That's why it will be down to their mind set rather than their ability to get them safely through.
Last season, Celtic faced Cliftonville at this stage and got through easily.
But the champions of Northern Ireland were also coming into the games from a standing start, as their season had not begun.
It's going to be more difficult against KR Reykjavik because they have been playing competitively for months.
And remember, Icelandic football is enjoying a renaissance, with their national team reaching the play-offs for the World Cup. So, it is down to the Celtic players to impose themselves.
And while the temptation will be to try and impress the new manager, it is much more important they play as a team and ensure they get the job done.

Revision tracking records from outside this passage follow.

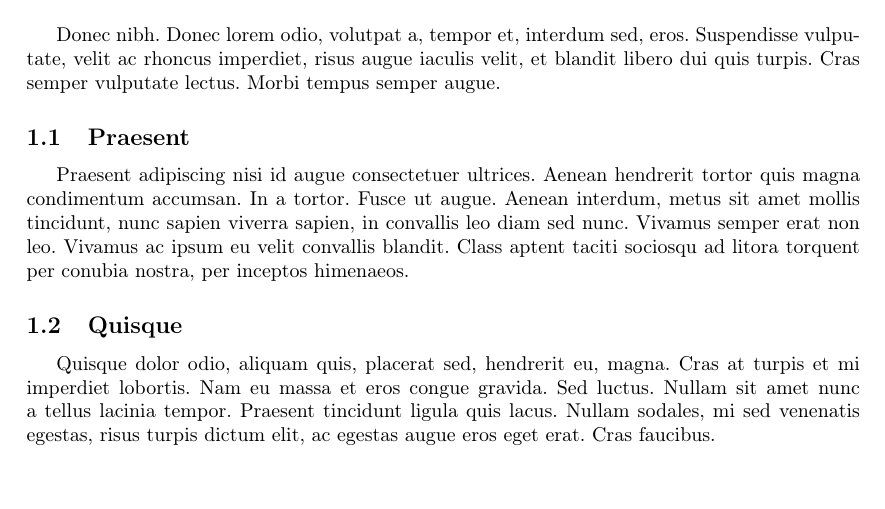
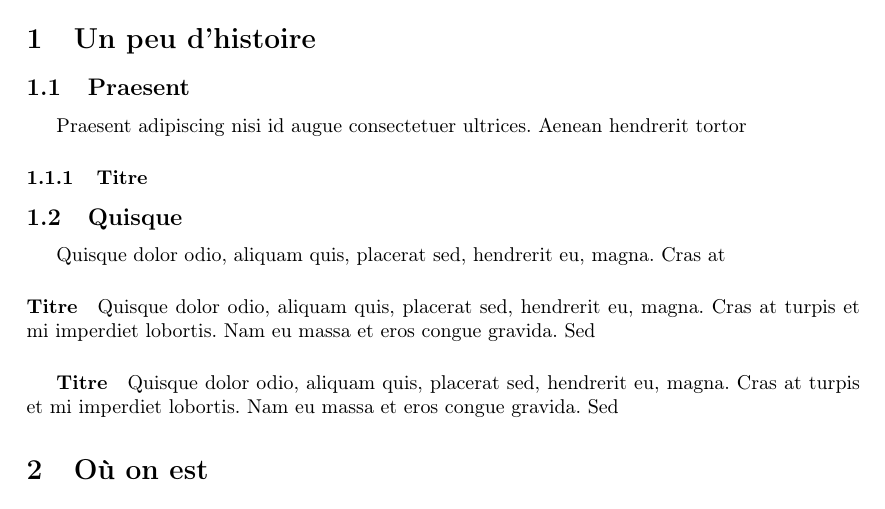
Before and after one commit to Zibzob/ProjetFilRouge, a LaTeX paper (Rapport/Rapport_PFR_FeBa.tex): part of page 1 of 3 before the commit and part of page 2 of 4 after it, cut at the place of the change, the shorter picture padded with empty space. Compiled offline with pdfLaTeX.

Commit message:
maj Rapport 08/07

```diff
--- a/Rapport/Rapport_PFR_FeBa.tex
+++ b/Rapport/Rapport_PFR_FeBa.tex
@@ -11,7 +11,7 @@
 
 \usepackage[utf8]{inputenc}   % LaTeX, comprends les accents !
 \usepackage[T1]{fontenc}      % Police contenant les caractères français
-\usepackage[francais]{babel}  % Placez ici une liste de langues, la
+\usepackage[english, frenchb]{babel}  % Placez ici une liste de langues, la
                               % dernière étant la langue principale
 
 \usepackage[a4paper]{geometry}% Réduire les marges
@@ -21,8 +21,8 @@
 \usepackage{graphicx}
 \usepackage{subcaption}
 
-\title{Projet Fil Rouge - Reinforcement Learning\\Un exemple simple
-d'application}           % Les paramètres du titre : titre, auteur, date
+\title{Projet Fil Rouge - Reinforcement Learning\\Développement d'une IA pour
+       le jeu 2048}           % Les paramètres du titre : titre, auteur, date
 \author{Antoine Barbosa \and Aurélien Febvre}
 
 
@@ -40,0 +63,27 @@ d'application}           % Les paramètres du titre : titre, auteur, date
+\section{Un peu d'histoire}
+
+
+% Section plus petite
+\subsection{Praesent}
+
+Praesent adipiscing nisi id augue consectetuer ultrices. Aenean hendrerit tortor
+
+% Encore plus petite
+\subsubsection{Titre}
+
+\subsection{Quisque}
+
+Quisque dolor odio, aliquam quis, placerat sed, hendrerit eu, magna. Cras at
+
+% Toutes petites sections (le nom \paragraph n'est pas très bien choisi)
+\paragraph{Titre}
+Quisque dolor odio, aliquam quis, placerat sed, hendrerit eu, magna. Cras at
+turpis et mi imperdiet lobortis. Nam eu massa et eros congue gravida. Sed
+
+% La dernière
+\subparagraph{Titre}
+Quisque dolor odio, aliquam quis, placerat sed, hendrerit eu, magna. Cras at
+turpis et mi imperdiet lobortis. Nam eu massa et eros congue gravida. Sed
+
+% Commencer une section, etc.
+\section{Où on est}
@@ -79,33 +136,4 @@ ultrices posuere cubilia Curae; Nulla facilisi. Sed consequat pellentesque dui.
-\section{Donec}               % Commencer une section, etc.
 
-Donec nibh. Donec lorem odio, volutpat a, tempor et, interdum sed, eros.
-Suspendisse vulputate, velit ac rhoncus imperdiet, risus augue iaculis velit, et
-blandit libero dui quis turpis. Cras semper vulputate lectus. Morbi tempus
-semper augue.
-
-\subsection{Praesent}         % Section plus petite
-
-Praesent adipiscing nisi id augue consectetuer ultrices. Aenean hendrerit tortor
-quis magna condimentum accumsan. In a tortor. Fusce ut augue. Aenean interdum,
-metus sit amet mollis tincidunt, nunc sapien viverra sapien, in convallis leo
-diam sed nunc. Vivamus semper erat non leo. Vivamus ac ipsum eu velit convallis
-blandit. Class aptent taciti sociosqu ad litora torquent per conubia nostra, per
-inceptos himenaeos.
-
-% \subsubsection{Titre}       % Encore plus petite
-
-\subsection{Quisque}
-
-Quisque dolor odio, aliquam quis, placerat sed, hendrerit eu, magna. Cras at
-turpis et mi imperdiet lobortis. Nam eu massa et eros congue gravida. Sed
-luctus. Nullam sit amet nunc a tellus lacinia tempor. Praesent tincidunt ligula
-quis lacus. Nullam sodales, mi sed venenatis egestas, risus turpis dictum elit,
-ac egestas augue eros eget erat. Cras faucibus.
-
-% \paragraph{Titre}           % Toutes petites sections (le nom \paragraph
-                              % n'est pas très bien choisi)
-
-% \subparagraph{Titre}        % La dernière
 
 % \appendix                   % Commençons les annexes
 
```
Also changed, not shown: Rapport/Rapport_PFR_FeBa.pdf, Rapport/Rapport_PFR_FeBa.tex (58 more changed lines), 2 other files.
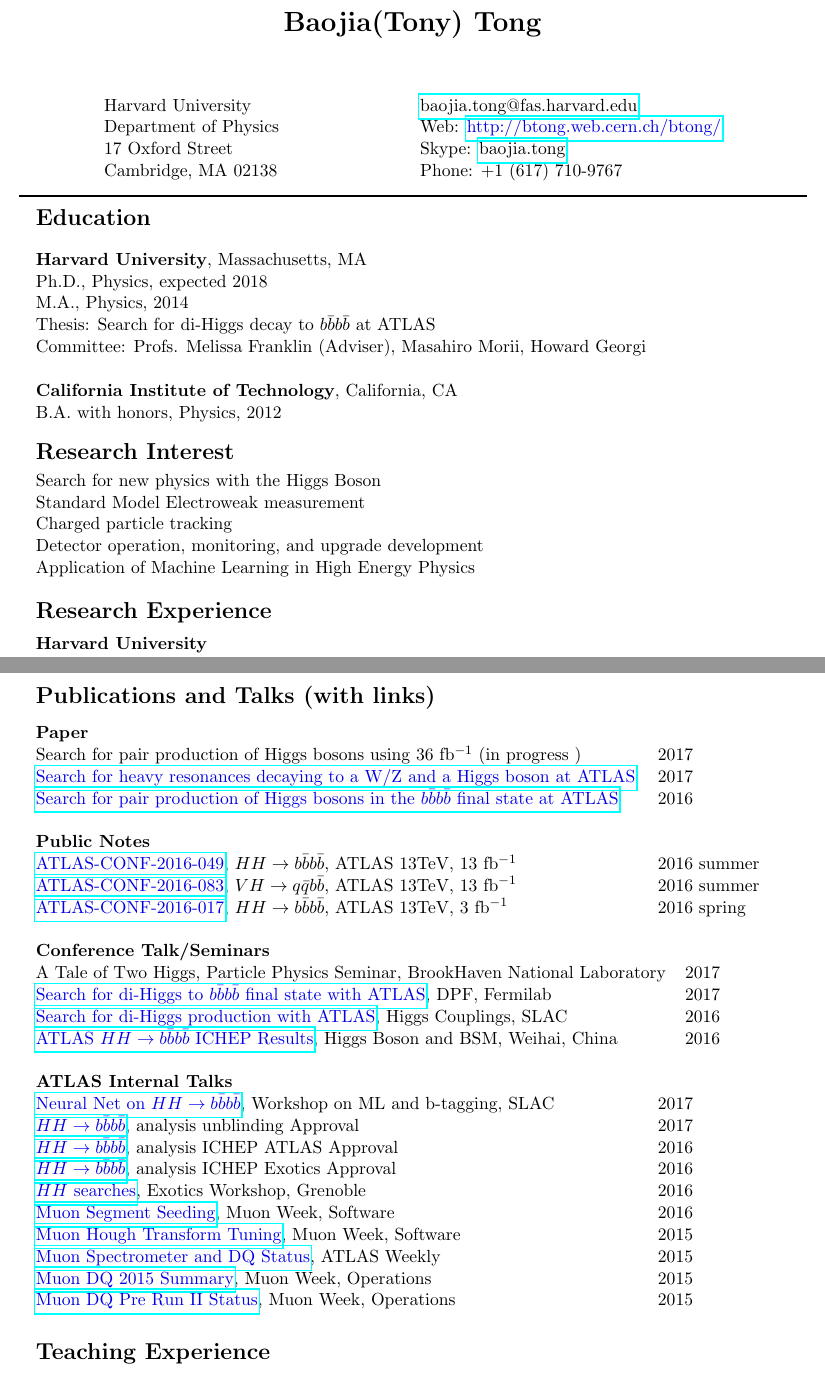
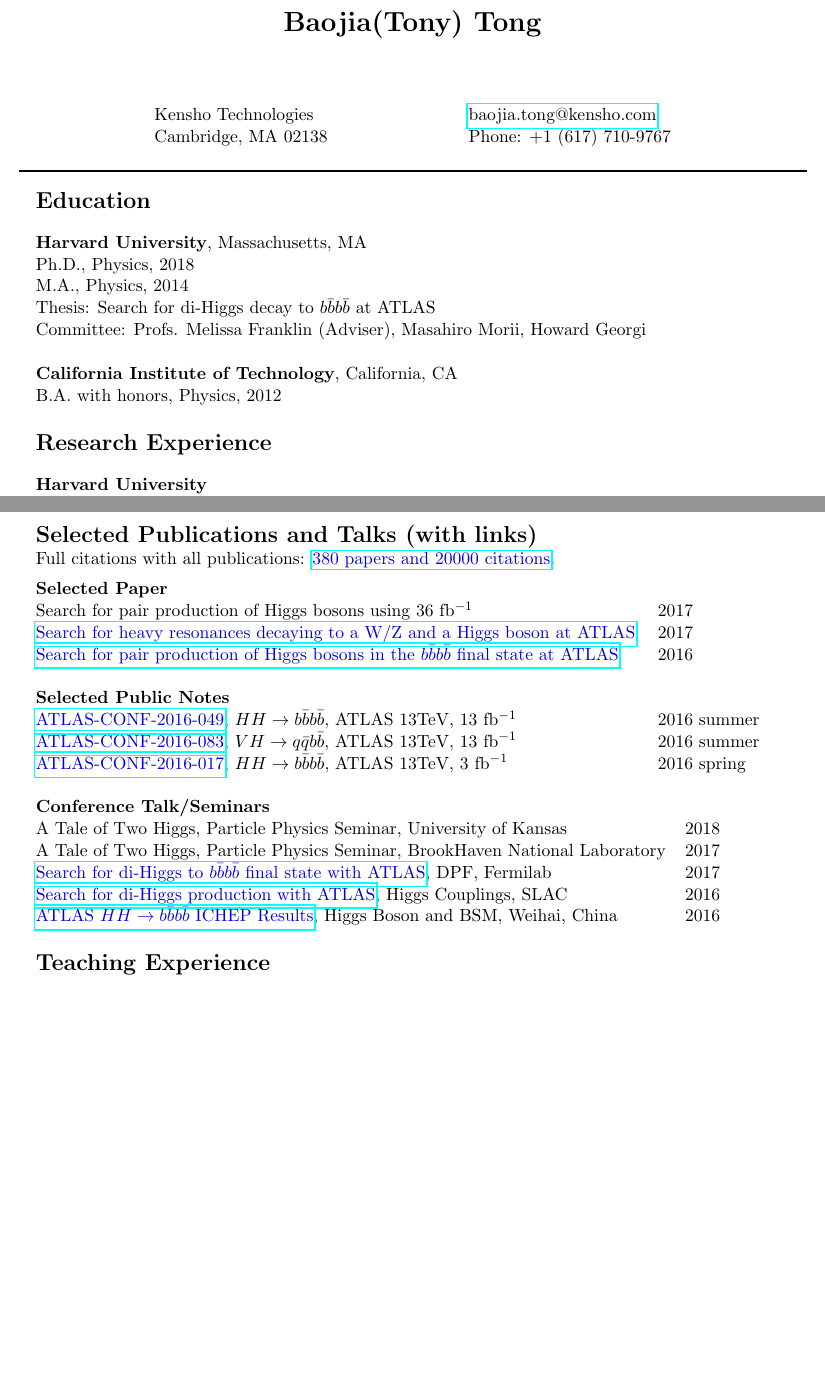
Before and after one commit to tongbaojia/CV, a LaTeX CV (CV_Tony-Tong.tex): two parts of pages 1 and 3 of 4 before the commit and two parts of pages 1 and 3 of 3 after it, joined at a grey line, cut so that both start at the same text, the shorter picture padded with empty space. Compiled offline with pdfLaTeX.

Commit message:
update CV

```diff
--- a/CV_Tony-Tong.tex
+++ b/CV_Tony-Tong.tex
@@ -31,9 +31,9 @@
 % Your email address, website, and Skype name are links to send email, open your website and add you on Skype.
 \begin{center}
 \begin{tabular}{l l}
- Harvard University           & \hspace{1in} \href{mailto:baojia.tong@fas.harvard.edu}{baojia.tong@fas.harvard.edu} \\
- Department of Physics    & \hspace{1in} Web: \blue{\href{http://btong.web.cern.ch/btong/}{http://btong.web.cern.ch/btong/}}   \\
- 17 Oxford Street              & \hspace{1in} Skype: \Absender  \\
+Kensho Technologies           & \hspace{1in} \href{mailto:baojia.tong@kensho.com}{baojia.tong@kensho.com} \\
+%  Department of Physics    & \hspace{1in} Web: \blue{\href{http://btong.web.cern.ch/btong/}{http://btong.web.cern.ch/btong/}}   \\
+ % 17 Oxford Street              & \hspace{1in} Skype: \Absender  \\
  Cambridge, MA 02138     & \hspace{1in} Phone: +1 (617) 710-9767 \\
 \end{tabular}
 \end{center}
@@ -48,7 +48,7 @@
 \vspace{0.5cm}
  \begin{tabular}{@{} l}
      \textbf{Harvard University}, Massachusetts, MA \\
-     Ph.D., Physics, expected 2018 \\
+     Ph.D., Physics, 2018 \\
      M.A., Physics, 2014 \\
      Thesis: Search for di-Higgs decay to $b\bar{b}b\bar{b}$ at ATLAS \\
      Committee: Profs. Melissa Franklin (Adviser), Masahiro Morii, Howard Georgi \\
@@ -59,21 +59,21 @@
  \end{tabular}
 \end{flushleft}
  \vspace{-0.25cm}
- %%%%%%%%Research Interests%%%%%%%%
- \raggedright
- \textbf{\Large{Research Interest} }\\
- \normalsize
- \begin{flushleft}
- \begin{tabular}{@{} l}
-     Search for new physics with the Higgs Boson \\
-     Standard Model Electroweak measurement \\
-     Charged particle tracking \\
-     Detector operation, monitoring, and upgrade development \\
-     Application of Machine Learning in High Energy Physics \\
-     \\
-      \end{tabular}
-\end{flushleft}
-\vspace{-0.25cm}
+%  %%%%%%%%Research Interests%%%%%%%%
+%  \raggedright
+%  \textbf{\Large{Research Interest} }\\
+%  \normalsize
+%  \begin{flushleft}
+%  \begin{tabular}{@{} l}
+%      Search for new physics with the Higgs Boson \\
+%      Standard Model Electroweak measurement \\
+%      Charged particle tracking \\
+%      Detector operation, monitoring, and upgrade development \\
+%      Application of Machine Learning in High Energy Physics \\
+%      \\
+%       \end{tabular}
+% \end{flushleft}
+% \vspace{-0.25cm}
  %%%%%%%%Research Experience%%%%%%%%
  \raggedright
  \textbf{\Large{Research Experience}} \\
@@ -167,22 +167,23 @@
  %%%%%%%%Publications%%%%%%%%
 \newpage
 \raggedright
- \textbf{\Large{Publications and Talks (with links)}} \\
+ \textbf{\Large{Selected Publications and Talks (with links)}} \\
+ Full citations with all publications: \blue{\href{https://labs.inspirehep.net/authors/1320491}{380 papers and 20000 citations}}.
 \vspace{-0.5cm}
 \normalsize
 \begin{flushleft}
 \hspace{1cm}
  \begin{tabular}{@{} l}
-    \textbf{Paper} \\
+    \textbf{Selected Paper} \\
     \begin{tabular}{@{} l l }
-    Search for pair production of Higgs bosons using $36$ fb$^{-1}$ (in progress )& 2017 \\
+    Search for pair production of Higgs bosons using $36$ fb$^{-1}$ & 2017 \\
     \blue{\href{http://arxiv.org/abs/1606.04782}{Search for heavy resonances decaying to a W/Z and a Higgs boson at ATLAS}} & 2017 \\
     \blue{\href{http://arxiv.org/abs/1606.04782}{Search for pair production of Higgs bosons in the $b\bar{b}b\bar{b}$ final state at ATLAS}} & 2016 \\
     %\blue{\href{http://www.sciencedirect.com/science/article/pii/S0167268112002612}{Dynamics of Equilibration in the Double Auction Market}} & 2013 \\
     \hspace{0.8\linewidth} & \hspace{0.1\linewidth} \\
      \end{tabular}
      \\
-    \textbf{Public Notes} \\
+    \textbf{Selected Public Notes} \\
     \begin{tabular}{@{} l l }
     % VMM: https://cds.cern.ch/record/1976445/files/ATL-COM-MUON-2014-069.pdf
     \blue{\href{https://atlas.web.cern.ch/Atlas/GROUPS/PHYSICS/CONFNOTES/ATLAS-CONF-2016-049/}{ATLAS-CONF-2016-049}}, $HH\to  b\bar{b}b\bar{b}$, ATLAS $13$TeV, $13$ fb$^{-1}$ & 2016 summer\\
@@ -195,6 +196,7 @@
      \\
      \textbf{Conference Talk/Seminars} \\
      \begin{tabular}{@{} l l }
+     A Tale of Two Higgs, Particle Physics Seminar, University of Kansas & 2018\\
      A Tale of Two Higgs, Particle Physics Seminar, BrookHaven National Laboratory & 2017\\
      \blue{\href{https://indico.fnal.gov/contributionDisplay.py?contribId=70&confId=11999}{Search for di-Higgs to $b\bar{b}b\bar{b}$ final state with ATLAS}}, DPF, Fermilab & 2017\\
      \blue{\href{http://indico.cern.ch/event/477407/contributions/2295628/}{Search for di-Higgs production with ATLAS}}, Higgs Couplings, SLAC & 2016\\
@@ -202,21 +204,21 @@
     \hspace{0.8\linewidth} & \hspace{0.1\linewidth} \\
       \end{tabular}
      \\
-     \textbf{ATLAS Internal Talks} \\
-     \begin{tabular}{@{} l l }
-     \blue{\href{https://indico.cern.ch/event/615994/contributions/2607475}{Neural Net on $HH\to b\bar{b}b\bar{b}$}}, Workshop on ML and b-tagging, SLAC & 2017 \\
-     \blue{\href{https://indico.cern.ch/event/628586/contributions/2647498}{$HH\to b\bar{b}b\bar{b}$}}, analysis unblinding Approval & 2017 \\
-     \blue{\href{https://indico.cern.ch/event/558982/contributions/2255258}{$HH\to b\bar{b}b\bar{b}$}}, analysis ICHEP ATLAS Approval & 2016\\
-     \blue{\href{https://indico.cern.ch/event/556566/contributions/2244051}{$HH\to b\bar{b}b\bar{b}$}}, analysis ICHEP Exotics Approval & 2016\\
-     \blue{\href{https://indico.cern.ch/event/465157/contributions/1972449}{$HH$ searches}}, Exotics Workshop, Grenoble & 2016\\
-      \blue{\href{https://indico.cern.ch/event/570115/contributions/2305843}{Muon Segment Seeding}}, Muon Week, Software & 2016\\
-     \blue{\href{https://indico.cern.ch/event/465396/contributions/1984207}{Muon Hough Transform Tuning}}, Muon Week, Software & 2015\\
-     \blue{\href{https://indico.cern.ch/event/444054/contributions/1099850}{Muon Spectrometer and DQ Status}}, ATLAS Weekly & 2015\\
-     \blue{\href{https://indico.cern.ch/event/464848/contributions/1983327}{Muon DQ 2015 Summary}}, Muon Week, Operations & 2015\\
-     \blue{\href{https://indico.cern.ch/event/376175/contributions/893495}{Muon DQ Pre Run II Status}}, Muon Week, Operations & 2015\\
-     %\blue{\href{https://twiki.cern.ch/twiki/pub/Atlas/MuonOfflineDQShiftInstructions/Muondq_instruction_tony_2015spring.pdf}{Muon DQ Shifter Manual}} & 2015\\
-     \hspace{0.8\linewidth} & \hspace{0.1\linewidth} \\
-      \end{tabular}
+     % \textbf{ATLAS Internal Talks} \\
+     % \begin{tabular}{@{} l l }
+     % \blue{\href{https://indico.cern.ch/event/615994/contributions/2607475}{Neural Net on $HH\to b\bar{b}b\bar{b}$}}, Workshop on ML and b-tagging, SLAC & 2017 \\
+     % \blue{\href{https://indico.cern.ch/event/628586/contributions/2647498}{$HH\to b\bar{b}b\bar{b}$}}, analysis unblinding Approval & 2017 \\
+     % \blue{\href{https://indico.cern.ch/event/558982/contributions/2255258}{$HH\to b\bar{b}b\bar{b}$}}, analysis ICHEP ATLAS Approval & 2016\\
+     % \blue{\href{https://indico.cern.ch/event/556566/contributions/2244051}{$HH\to b\bar{b}b\bar{b}$}}, analysis ICHEP Exotics Approval & 2016\\
+     % \blue{\href{https://indico.cern.ch/event/465157/contributions/1972449}{$HH$ searches}}, Exotics Workshop, Grenoble & 2016\\
+     %  \blue{\href{https://indico.cern.ch/event/570115/contributions/2305843}{Muon Segment Seeding}}, Muon Week, Software & 2016\\
+     % \blue{\href{https://indico.cern.ch/event/465396/contributions/1984207}{Muon Hough Transform Tuning}}, Muon Week, Software & 2015\\
+     % \blue{\href{https://indico.cern.ch/event/444054/contributions/1099850}{Muon Spectrometer and DQ Status}}, ATLAS Weekly & 2015\\
+     % \blue{\href{https://indico.cern.ch/event/464848/contributions/1983327}{Muon DQ 2015 Summary}}, Muon Week, Operations & 2015\\
+     % \blue{\href{https://indico.cern.ch/event/376175/contributions/893495}{Muon DQ Pre Run II Status}}, Muon Week, Operations & 2015\\
+     % %\blue{\href{https://twiki.cern.ch/twiki/pub/Atlas/MuonOfflineDQShiftInstructions/Muondq_instruction_tony_2015spring.pdf}{Muon DQ Shifter Manual}} & 2015\\
+     % \hspace{0.8\linewidth} & \hspace{0.1\linewidth} \\
+     %  \end{tabular}
       \end{tabular}
 \end{flushleft}
 \vspace{-0.25cm}
```
Also changed, not shown: CV_Tony-Tong.pdf, CV_Tony-Tong.tex (24 more changed lines).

Preferably, Celtic will win to ease any nerves which might be created by having to play their 'home leg' in Edinburgh.
The fact they have been scoring goals in their pre-season games will help the mood.
This schedule was drawn up before Ronny got the job, and he has had to adapt to it as much as the players have.
He might have preferred more time on the training field. But you need games to raise the match-sharpness as high as you can, and it will rise again after tonight and again on Tuesday.
The downside of playing matches is you always run the risk of injury. But players can suffer tears or pulls in training just as easily. Losing Scott Brown for up to three months with a hamstring tear is a huge blow.
He might not be everyone's idea of a Celtic captain. But no-one can argue Scott is highly-influential among the players.
Team-mates look to him when things are not going well, and there are not many others in the team who carry such responsibility and respect.
It's like Brazil losing Thiago Silva. They were all worried they'd miss Neymar, but it was the absence of the captain that saw them fall apart.
Now, I am not suggesting Celtic will suffer such a catastrophic collapse in Iceland.
But those who are fit to play have got to accept an extra degree of responsibility on the night and ensure they do not give KR Reykjavik any foothold in the game - or the new boss any first-night nerves.
I can't emphasise enough that Ronny is about to have his eyes opened, maybe not completely on Tuesday, but when he finally gets back to Celtic Park.
Embrace it. Enjoy it. But, above all, be ready for it.